The Morning Bun is a ball of croissant dough, interspersed with layers of butter and crusted over with sugar and cinnamon. The lines at Wicked begin at six in the morning and, if you have been tardy with your alarm, you will find yourself sitting on the outside patio waiting for the next rack of buns to come out of the oven.
Tag: Robert P. Barsanti
The easiest thing to give up is hope. The engines that power Nantucket are far off and implacable. They don’t respond to picketing, petitions, or letters to the editor. Those engines no longer get their feet wet on-island. We sold them off to live on a winning lottery ticket and a one-way boat ride. We converted our homes into asset instruments.
In August, if you catch the weather right, you can enjoy Billionaire Beach Day. Last week, at Fisherman’s Beach, the sky glowed, the ocean glistened, and the parking was available. After several days of a pretty heavy southerly wind, the waves wobbled in from the horizon until the hit the shallows, when they climbed to head high and collapsed into a rolling tube. Above the wind and waves, the Bombardiers, the G-7s, and the commercial jets landed and took off over Nobadeer. The people came.

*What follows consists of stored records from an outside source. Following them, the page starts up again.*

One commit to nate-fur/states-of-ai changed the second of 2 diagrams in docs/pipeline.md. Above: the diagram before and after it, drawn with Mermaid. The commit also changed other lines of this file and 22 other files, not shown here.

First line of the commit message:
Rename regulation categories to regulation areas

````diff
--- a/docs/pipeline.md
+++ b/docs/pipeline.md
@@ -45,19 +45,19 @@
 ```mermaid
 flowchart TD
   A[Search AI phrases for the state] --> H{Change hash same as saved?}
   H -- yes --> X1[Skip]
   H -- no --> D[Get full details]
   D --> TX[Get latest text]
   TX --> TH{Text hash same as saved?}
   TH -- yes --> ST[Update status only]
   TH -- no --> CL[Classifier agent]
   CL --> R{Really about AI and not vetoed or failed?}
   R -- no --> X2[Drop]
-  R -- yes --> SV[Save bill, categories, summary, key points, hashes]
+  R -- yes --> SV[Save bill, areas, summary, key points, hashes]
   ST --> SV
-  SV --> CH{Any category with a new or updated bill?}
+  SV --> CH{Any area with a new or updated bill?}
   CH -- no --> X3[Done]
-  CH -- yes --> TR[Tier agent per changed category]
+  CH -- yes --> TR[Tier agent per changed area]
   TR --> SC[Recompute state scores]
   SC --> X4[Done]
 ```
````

Changeover day lurks in the middle of the summer. One set of guests leaves and their presence must be eliminated before the next set of guests arrives. Sometimes they leave ghosts behind.

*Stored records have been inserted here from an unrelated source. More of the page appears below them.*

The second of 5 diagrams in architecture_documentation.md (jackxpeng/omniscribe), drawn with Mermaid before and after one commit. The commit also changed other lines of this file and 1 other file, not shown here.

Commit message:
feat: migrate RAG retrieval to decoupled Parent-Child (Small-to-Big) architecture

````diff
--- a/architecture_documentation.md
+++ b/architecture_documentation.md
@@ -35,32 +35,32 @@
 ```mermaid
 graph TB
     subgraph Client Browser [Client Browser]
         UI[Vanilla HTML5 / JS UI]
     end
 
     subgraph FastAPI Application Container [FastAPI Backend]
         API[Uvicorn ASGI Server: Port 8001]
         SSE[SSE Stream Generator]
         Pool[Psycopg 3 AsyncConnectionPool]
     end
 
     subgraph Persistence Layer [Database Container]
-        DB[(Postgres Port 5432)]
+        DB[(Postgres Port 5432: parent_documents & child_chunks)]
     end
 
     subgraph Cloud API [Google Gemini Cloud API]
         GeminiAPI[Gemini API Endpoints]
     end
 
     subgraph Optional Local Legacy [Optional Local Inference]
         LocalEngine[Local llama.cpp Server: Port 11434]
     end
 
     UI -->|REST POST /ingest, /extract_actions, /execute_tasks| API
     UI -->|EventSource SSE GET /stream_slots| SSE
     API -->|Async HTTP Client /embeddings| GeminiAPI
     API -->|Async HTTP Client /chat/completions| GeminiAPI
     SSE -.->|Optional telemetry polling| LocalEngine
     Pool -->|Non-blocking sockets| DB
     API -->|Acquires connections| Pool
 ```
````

We were asked to help clean a brand new house in Tom Nevers after a week’s rental. A crew of landscapers had come by, fluffed up the hydrangeas and the roses, then buzzed the incandescent grass into a military haircut. The pool people came out, ran a robot over the bottom of the pool, scooped out whatever was floating, then hosed down the deck.

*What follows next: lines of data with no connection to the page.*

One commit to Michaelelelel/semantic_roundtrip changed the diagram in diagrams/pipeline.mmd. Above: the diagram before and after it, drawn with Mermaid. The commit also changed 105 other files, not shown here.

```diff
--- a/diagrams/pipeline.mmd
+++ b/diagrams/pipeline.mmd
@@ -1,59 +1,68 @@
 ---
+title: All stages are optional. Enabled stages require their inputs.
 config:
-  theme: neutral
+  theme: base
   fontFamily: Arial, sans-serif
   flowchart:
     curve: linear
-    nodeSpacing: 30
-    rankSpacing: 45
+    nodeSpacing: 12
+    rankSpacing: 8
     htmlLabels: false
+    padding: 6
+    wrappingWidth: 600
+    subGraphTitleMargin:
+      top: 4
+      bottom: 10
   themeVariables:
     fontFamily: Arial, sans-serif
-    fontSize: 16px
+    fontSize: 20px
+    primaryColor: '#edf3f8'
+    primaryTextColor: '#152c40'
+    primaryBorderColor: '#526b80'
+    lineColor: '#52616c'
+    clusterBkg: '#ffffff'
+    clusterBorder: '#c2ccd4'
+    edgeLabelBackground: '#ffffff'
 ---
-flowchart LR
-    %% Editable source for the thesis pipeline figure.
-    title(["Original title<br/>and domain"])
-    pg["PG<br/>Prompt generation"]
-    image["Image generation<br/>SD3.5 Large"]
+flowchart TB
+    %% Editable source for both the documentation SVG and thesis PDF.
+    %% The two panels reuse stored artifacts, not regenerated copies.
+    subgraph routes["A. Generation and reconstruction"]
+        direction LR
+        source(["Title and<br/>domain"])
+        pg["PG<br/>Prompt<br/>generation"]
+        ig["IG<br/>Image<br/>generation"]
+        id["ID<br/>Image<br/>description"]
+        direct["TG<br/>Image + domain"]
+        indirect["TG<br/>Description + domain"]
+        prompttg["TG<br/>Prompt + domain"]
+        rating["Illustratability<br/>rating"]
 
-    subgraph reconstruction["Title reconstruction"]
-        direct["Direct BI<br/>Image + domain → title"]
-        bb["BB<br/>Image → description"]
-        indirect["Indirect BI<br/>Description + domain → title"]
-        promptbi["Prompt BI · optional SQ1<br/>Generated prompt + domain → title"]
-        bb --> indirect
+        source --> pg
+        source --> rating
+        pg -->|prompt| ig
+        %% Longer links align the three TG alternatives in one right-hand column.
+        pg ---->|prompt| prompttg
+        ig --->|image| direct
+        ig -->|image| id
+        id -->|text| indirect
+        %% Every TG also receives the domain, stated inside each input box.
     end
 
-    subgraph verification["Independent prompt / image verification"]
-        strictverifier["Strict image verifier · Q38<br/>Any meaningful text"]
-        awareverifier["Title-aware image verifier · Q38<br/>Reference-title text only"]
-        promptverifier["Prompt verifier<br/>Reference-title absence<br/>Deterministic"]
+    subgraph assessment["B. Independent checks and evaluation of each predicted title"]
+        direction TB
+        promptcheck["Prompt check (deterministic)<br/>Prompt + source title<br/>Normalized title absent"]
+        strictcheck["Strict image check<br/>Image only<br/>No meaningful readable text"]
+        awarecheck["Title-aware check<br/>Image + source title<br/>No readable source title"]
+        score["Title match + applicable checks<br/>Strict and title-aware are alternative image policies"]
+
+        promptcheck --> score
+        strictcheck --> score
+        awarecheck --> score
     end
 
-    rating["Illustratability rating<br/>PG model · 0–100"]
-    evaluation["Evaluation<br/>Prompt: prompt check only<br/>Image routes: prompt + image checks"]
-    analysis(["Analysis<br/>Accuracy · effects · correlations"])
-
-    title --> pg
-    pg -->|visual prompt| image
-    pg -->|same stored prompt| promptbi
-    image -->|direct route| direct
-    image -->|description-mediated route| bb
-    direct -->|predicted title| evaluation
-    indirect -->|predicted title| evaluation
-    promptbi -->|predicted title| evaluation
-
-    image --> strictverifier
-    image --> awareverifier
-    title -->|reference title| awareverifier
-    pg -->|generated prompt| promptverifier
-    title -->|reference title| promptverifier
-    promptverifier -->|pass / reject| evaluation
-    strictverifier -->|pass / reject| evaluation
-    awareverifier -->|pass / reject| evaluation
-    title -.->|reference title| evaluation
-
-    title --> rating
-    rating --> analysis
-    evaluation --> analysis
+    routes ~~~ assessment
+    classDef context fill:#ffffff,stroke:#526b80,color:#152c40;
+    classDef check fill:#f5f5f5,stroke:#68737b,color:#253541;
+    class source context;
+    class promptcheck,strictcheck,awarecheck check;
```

I have been vexed by a closet. Inside, on the floor, drifts of clothes, papers, hats, swim suits, and about fifty shoes in one shape or another. On the walls, on various shelves, are vases, plates, platters, and card board boxes with specific tools that we no longer need. I am not sure if the automatic bubble machine is strictly necessary at this stage of my life
On the south shore of the island, downwind of the sewer beds, you can rent a house for $25,000 a week. For that money, you get two master bedrooms and two guest bedrooms. Each bedroom has an “en suite” bathroom and a television set. The master bedroom, of course, features a “state of the art” shower. The house is less than a mile downwind from the beach..
The Maine turnpike goes through a lot of nature. It wanders through hundreds of miles of pine trees, oaks, and salt water rivers. On our way south from Boothbay, with presents in the back, cupcakes in the front, Dar Williams on Spotify, and the air conditioning humming, we came across Momma Duck.
We have had a wonderful July. On a day that a billionaire would have designed for his pleasure, I walked up Pleasant Street and headed to town. This summer, these hydrangea have bloomed, as have the hedges. Somebody loved them. Somebody pruned them by hand, fertilized the dirt with the right acidic mix to get bridal white blooms, and gave them lots of water.
I found myself, this spring, defending my summer reading list. Now, as an old white man, I am used to a certain sort of academic battle, and I have generally chosen the prudent retreat over the final climactic fight. The years of assigning Huckleberry Finn for summer reading, or John Steinbeck, or even Agatha Christie have gone with purple photocopies.